You can read my full story here. With soaring unemployment, Idaho expects to pay out $550 million in federal and state unemployment benefits this year - the highest it ever paid before was $247 million in 2008. “We’re talking about doubling it in one year’s time,” Fick said. “This is a severe circumstance.”
Idaho unemployment claims are running at high volume, with 45,000 active claims as of June 12, thanks to the economic downturn and widespread layoffs, including those in the high-tech sector. Here’s an oddity, though: 60 percent of jobless claims in the first quarter of this year were filed online, as opposed to in-person, the only other choice for initial claims. But the state Department of Labor’s online filing service can be accessed only with Internet Explorer 7. That leaves out those who’ve updated their browsers to the new Internet Explorer 8 (Labor spokesman Bob Fick says a work-around for IE 8 users should be ready “within a couple of weeks”), and, of course, anyone who uses a Mac.

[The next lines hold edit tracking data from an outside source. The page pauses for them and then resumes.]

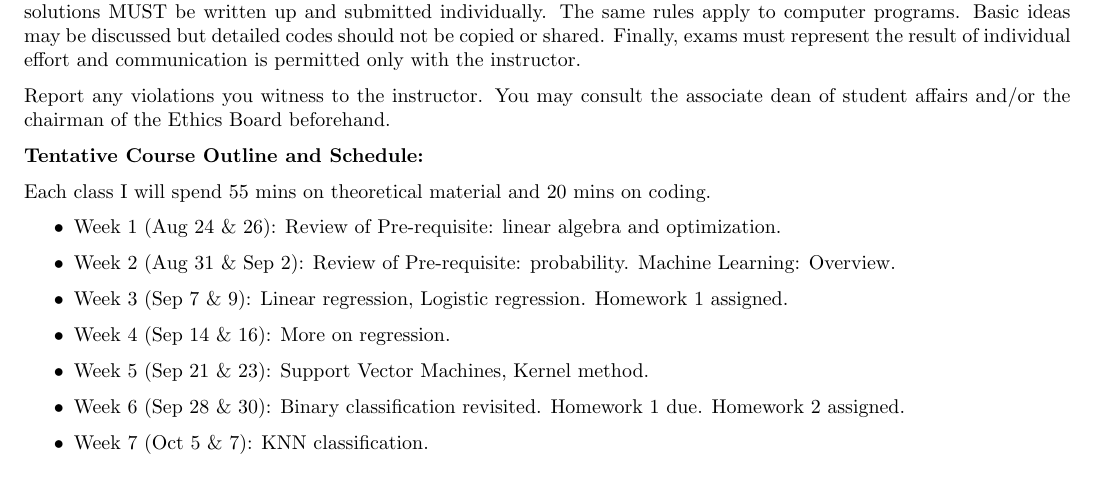
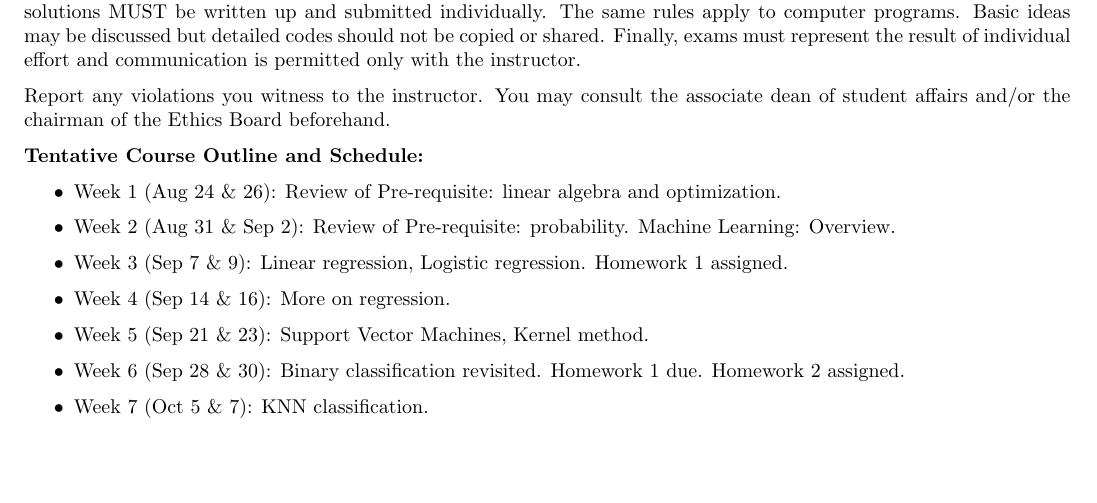
Before and after one commit to yexf308/MachineLearning, a LaTeX document (syllabus/syllabus_fall21.tex): part of page 1 of 2, cut so that both start at the same text, the shorter picture padded with empty space. Compiled offline with pdfLaTeX.

Commit message:
update syllabus

```diff
--- a/syllabus/syllabus_fall21.tex
+++ b/syllabus/syllabus_fall21.tex
@@ -91,7 +91,7 @@ and/or the chairman of the Ethics Board beforehand.
 
 \textbf{Tentative Course Outline and Schedule:}
 
-Each class I will spend 55 mins on theoretical material and 20 mins on coding.
+
 \begin{itemize}
 \item Week 1 (Aug 24 \& 26): Review of Pre-requisite: linear algebra and optimization.
 
```
Also changed, not shown: syllabus/syllabus_fall21.pdf, 4 other files.
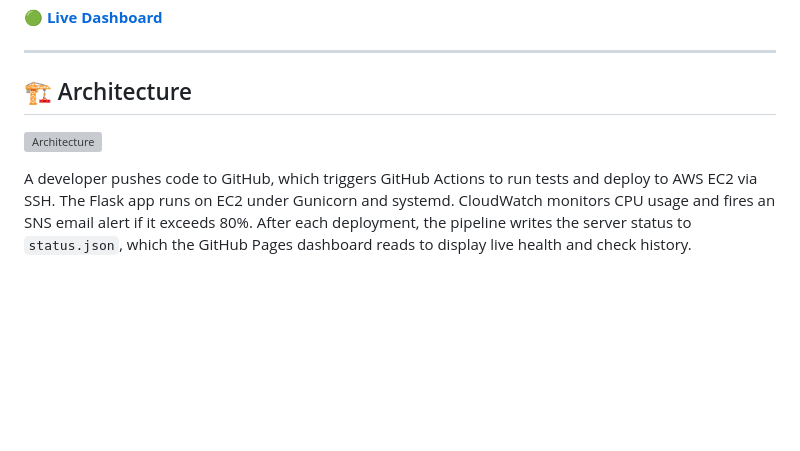
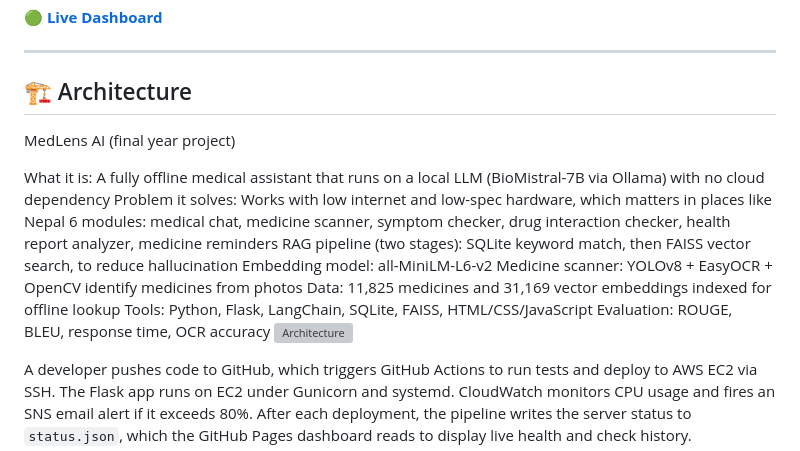
Before and after one commit to jenishkhadka/aws-cicd-monitor, a Markdown page: README.MD, the part around the change. GitHub-like rendering; blank space fills up the shorter version; grey boxes are pictures that could not be loaded.

Commit message:
Enhance README with MedLens AI project details
Added project overview and architecture details for MedLens AI.

```diff
--- a/README.MD
+++ b/README.MD
@@ -8,7 +8,17 @@ A production-style DevOps project demonstrating the full software delivery lifec
 ---
 
 ## 🏗️ Architecture
+MedLens AI (final year project)
 
+What it is: A fully offline medical assistant that runs on a local LLM (BioMistral-7B via Ollama) with no cloud dependency
+Problem it solves: Works with low internet and low-spec hardware, which matters in places like Nepal
+6 modules: medical chat, medicine scanner, symptom checker, drug interaction checker, health report analyzer, medicine reminders
+RAG pipeline (two stages): SQLite keyword match, then FAISS vector search, to reduce hallucination
+Embedding model: all-MiniLM-L6-v2
+Medicine scanner: YOLOv8 + EasyOCR + OpenCV identify medicines from photos
+Data: 11,825 medicines and 31,169 vector embeddings indexed for offline lookup
+Tools: Python, Flask, LangChain, SQLite, FAISS, HTML/CSS/JavaScript
+Evaluation: ROUGE, BLEU, response time, OCR accuracy
 ![Architecture](screenshots/architecture.png)
 
 A developer pushes code to GitHub, which triggers GitHub Actions to run tests and deploy to AWS EC2 via SSH. The Flask app runs on EC2 under Gunicorn and systemd. CloudWatch monitors CPU usage and fires an SNS email alert if it exceeds 80%. After each deployment, the pipeline writes the server status to `status.json`, which the GitHub Pages dashboard reads to display live health and check history.
```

“What we have was developed 15 years ago,” Fick said. At that time, he said, it was determined that only the Microsoft browser could handle a secure session that might stop midway through, then restart later, without the user having to start from scratch inputting data. When the system first was developed, Fick said, 97 percent of users had Internet Explorer. “Now, only about 80 to 85 percent of the people have it,” he said. The department’s tech people are now looking at Firefox and Safari to see what adaptations might be necessary in the online claim-filing system to make it compatible with those browsers. “It’ll be within a year that they’ll have it fixed,” Fick said. “As far as the complaints, there hasn’t been any increase or decrease in complaints. There have been Mac users that have complained all along they can’t get in. Fixing it is a question of money, and of time.”

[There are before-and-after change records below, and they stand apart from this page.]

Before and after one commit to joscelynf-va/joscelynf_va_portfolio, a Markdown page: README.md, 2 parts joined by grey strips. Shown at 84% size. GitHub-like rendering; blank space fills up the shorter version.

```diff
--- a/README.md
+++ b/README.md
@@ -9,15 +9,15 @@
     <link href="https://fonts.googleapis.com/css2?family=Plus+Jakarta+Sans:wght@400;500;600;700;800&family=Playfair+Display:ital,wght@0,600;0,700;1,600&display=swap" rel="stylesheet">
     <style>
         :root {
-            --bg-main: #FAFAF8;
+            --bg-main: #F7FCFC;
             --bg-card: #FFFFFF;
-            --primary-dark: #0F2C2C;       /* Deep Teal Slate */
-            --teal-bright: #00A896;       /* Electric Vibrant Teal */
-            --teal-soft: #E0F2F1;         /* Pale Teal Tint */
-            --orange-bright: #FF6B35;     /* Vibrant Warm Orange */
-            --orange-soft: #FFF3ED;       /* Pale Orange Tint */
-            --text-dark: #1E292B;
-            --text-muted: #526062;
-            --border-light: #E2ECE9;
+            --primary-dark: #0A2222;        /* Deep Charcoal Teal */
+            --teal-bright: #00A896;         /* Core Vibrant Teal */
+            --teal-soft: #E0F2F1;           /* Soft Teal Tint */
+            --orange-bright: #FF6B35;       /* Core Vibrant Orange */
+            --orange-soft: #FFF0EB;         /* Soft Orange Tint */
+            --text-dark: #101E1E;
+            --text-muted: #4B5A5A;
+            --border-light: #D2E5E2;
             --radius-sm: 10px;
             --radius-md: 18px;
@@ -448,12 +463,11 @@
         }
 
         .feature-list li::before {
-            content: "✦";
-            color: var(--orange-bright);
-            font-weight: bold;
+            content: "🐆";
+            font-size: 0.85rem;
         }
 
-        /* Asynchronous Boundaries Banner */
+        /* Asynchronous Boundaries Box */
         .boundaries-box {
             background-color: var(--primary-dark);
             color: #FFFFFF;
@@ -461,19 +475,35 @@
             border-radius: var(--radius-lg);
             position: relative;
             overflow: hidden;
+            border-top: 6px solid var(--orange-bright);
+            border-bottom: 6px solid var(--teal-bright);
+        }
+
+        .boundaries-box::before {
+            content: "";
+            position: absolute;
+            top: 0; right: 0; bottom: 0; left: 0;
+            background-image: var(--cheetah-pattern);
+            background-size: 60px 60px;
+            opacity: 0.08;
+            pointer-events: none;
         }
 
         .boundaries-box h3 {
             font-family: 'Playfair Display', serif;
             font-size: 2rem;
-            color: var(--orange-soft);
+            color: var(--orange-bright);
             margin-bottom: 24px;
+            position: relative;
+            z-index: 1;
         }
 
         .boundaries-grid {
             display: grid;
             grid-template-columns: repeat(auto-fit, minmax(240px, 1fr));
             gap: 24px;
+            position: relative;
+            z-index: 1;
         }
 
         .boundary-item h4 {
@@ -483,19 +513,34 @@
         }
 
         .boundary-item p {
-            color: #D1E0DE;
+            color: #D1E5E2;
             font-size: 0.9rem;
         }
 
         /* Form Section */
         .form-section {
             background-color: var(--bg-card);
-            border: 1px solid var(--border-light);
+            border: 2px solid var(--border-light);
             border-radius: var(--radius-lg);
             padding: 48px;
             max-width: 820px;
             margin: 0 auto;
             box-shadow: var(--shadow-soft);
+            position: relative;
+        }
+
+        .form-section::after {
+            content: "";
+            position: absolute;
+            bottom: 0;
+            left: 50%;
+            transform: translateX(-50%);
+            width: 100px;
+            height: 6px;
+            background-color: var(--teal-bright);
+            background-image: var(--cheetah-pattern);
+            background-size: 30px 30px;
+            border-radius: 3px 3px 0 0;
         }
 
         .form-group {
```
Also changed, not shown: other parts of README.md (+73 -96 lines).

The jobs news from May isn’t good - nearly 5,600 more Idaho workers lost their jobs, driving the May unemployment rate to a 22-year high of 7.8 percent. It’s a time of year when typically there are seasonal employment increases, and there were, but they were well below expected levels, according to the state Department of Labor. Construction payrolls saw their lowest April-to-May increase since 1990, and manufacturing jobs hit their lowest level since 1992. The seasonally adjusted May unemployment rate of 7.8 percent is up from 7 percent in April and 4.5 percent in May of 2008.